And that's the old problem of ecosystems being split on OS lines, when it would be nice if we could look a bit further than that, with Linuxfolks most likely not that eager to ask Microsoft if they have some input on the direction they wanted to take when they introduced DT, and, likewise, Microsoft unlikely to want to use some "Not Invented Here" technologies like DT, even more so when you have the other elephant in the room for the "Not Invented Here", i.e. Apple, which seems so adverse to compromising with anybody that it provides the worst example to follow such as, using their own version of EFI on x86 based hardware rather than UEFI, and then dropping that altogether on their ARM based silicon, to now use their own completely custom pre OS execution environment. At this stage, I should probably add that it's going to be fat chance to ever see Apple use SBBR on their hardware even, if on paper, it should have been a perfect target for it and sure would have make booting and installing Debian on Apple Silicon easier... even if one were to be constrained to use ACPI over DT.

Ultimately it feels like a question of time, though, and
delaying progress based on revenues and partnerships from a margin of
unnecessary cost passed on to purchasers feels wrong.

To me, it looks like mostly a question of reducing development cost as well as what one can get away with by not going out of their way to try to talk and seek compromise with other parties.

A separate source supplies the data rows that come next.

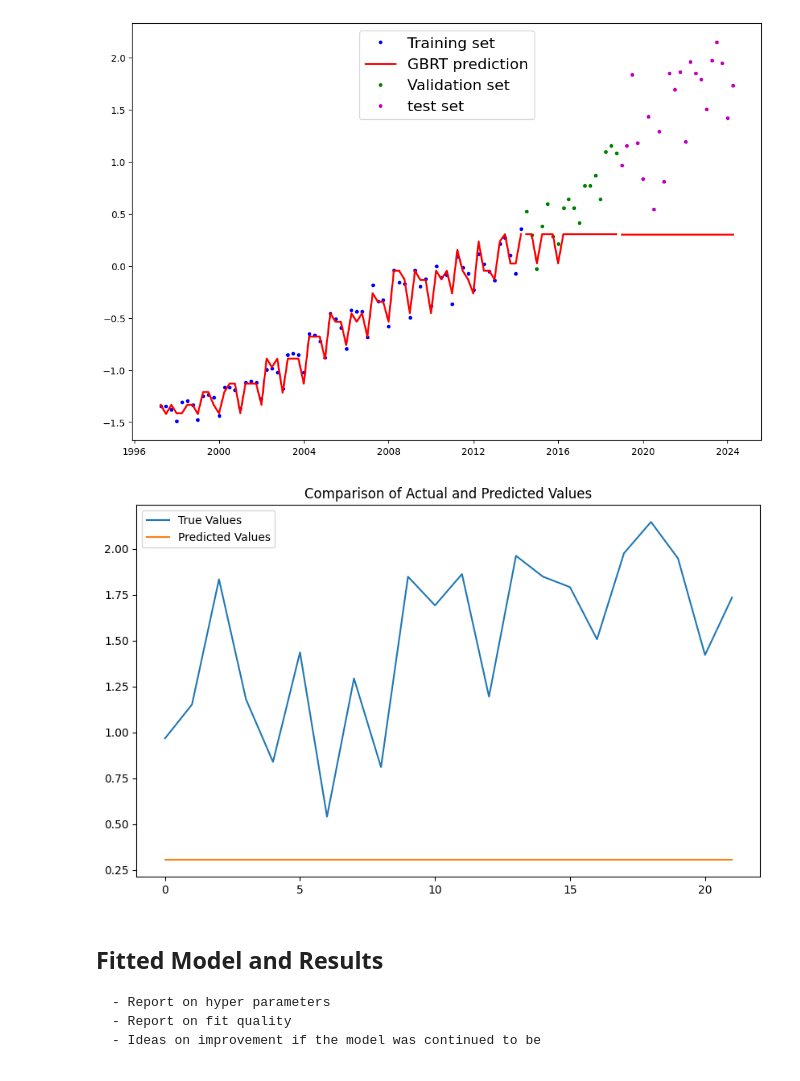
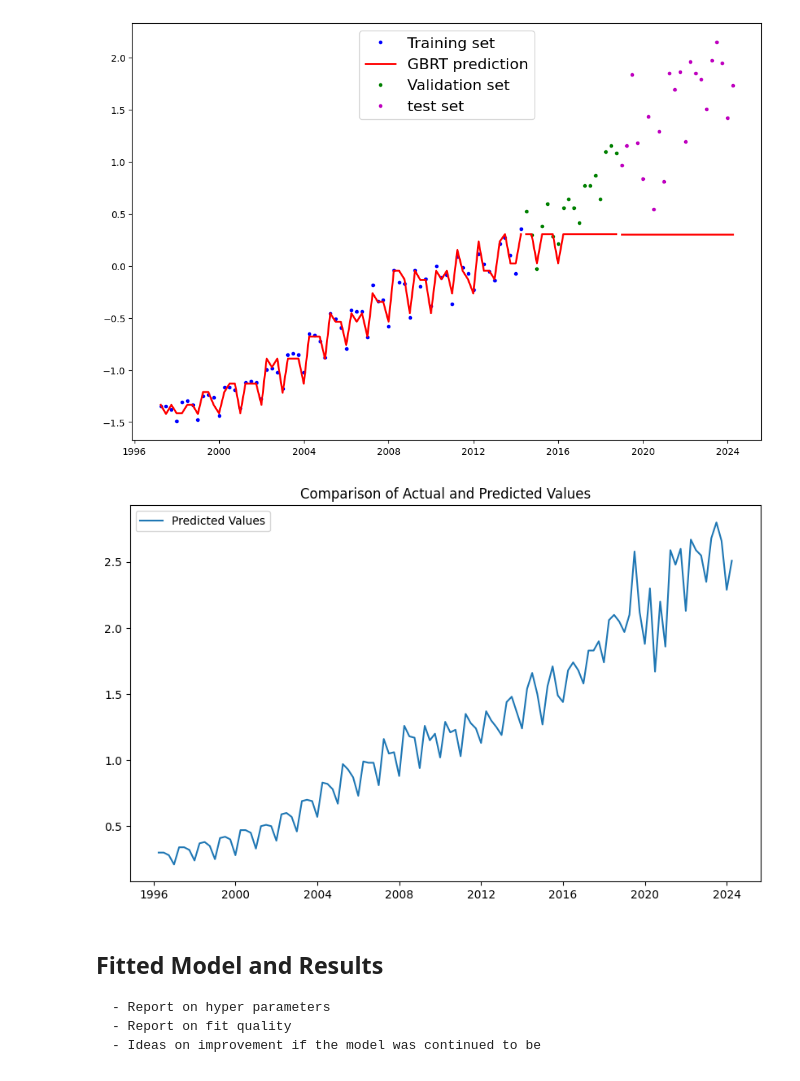
Before and after one commit to franco-rey/521-Final-Project, a Jupyter notebook: Hank.ipynb, the cells around one changed output. Saved outputs shown, nothing was run; the diff lists cells and outputs as text; code cells hidden in the pictures.

```diff
--- a/Hank.ipynb
+++ b/Hank.ipynb
@@ -566,15 +566,15 @@ plt.show()
 # %%
 # Plotting
 predicted_values = tuned_GBRT_hb.predict(X_hb_test.values)
 predicted_values
 plt.figure(figsize=(10, 6))
-plt.plot(y_hb_test.values, label='True Values')
-plt.plot(predicted_values, label='Predicted Values')
+#plt.plot(y_hb_test.values, label='True Values')
+plt.plot(Features_And_Target_df['Reported EPS'], label='Predicted Values')
 plt.title('Comparison of Actual and Predicted Values')
 plt.legend()
 plt.show()
 # %% [output]
-[figure, old version]
+[figure, new version]
 # %% [markdown]
 ## Fitted Model and Results
     - Report on hyper parameters
```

And, as usual, it's the end-users that pay the price by having hardware and OSes that restrict what they should be able to do with it, starting with their ability to install the OS they prefer on modern ARM64 hardware.

And that's actually the reason why I think efforts like SBBR should be supported, because they are trying to break the status quo, even if it appears that Microsoft might have gotten what they wanted at the detriment of Linux, and even if Apple are unlikely to ever want to touch SBBR with a ten foot pole...

My understanding is that the Linux development community has (and
continues to) pay the cost of maintaining ACPI compatibility, while
Devicetree (also with cost to support and develop) appears
well-supported across multiple architectures

Well supported across architectures: yes.
Well supported across OSes: Unfortunately no, when you do consider Windows.

And that is the main issue here. SBBR is not just for Linux, or for Windows. So, yes, someone, on the OS side, is likely to have to do extra work, whose only purpose will be to allow people to install a completely different OS. And yes, that sucks. But if it benefits end-users, it's the price one has to pay.



[1] https://github.com/tianocore/edk2-platforms/blob/master/Platform/RaspberryPi/Drivers/FdtDxe/FdtDxe.c#L470-L507
[2] https://github.com/rhboot/shim/issues/558#issuecomment-1490993221
[3] https://bugzilla.tianocore.org/show_bug.cgi?id=3336

Reply to: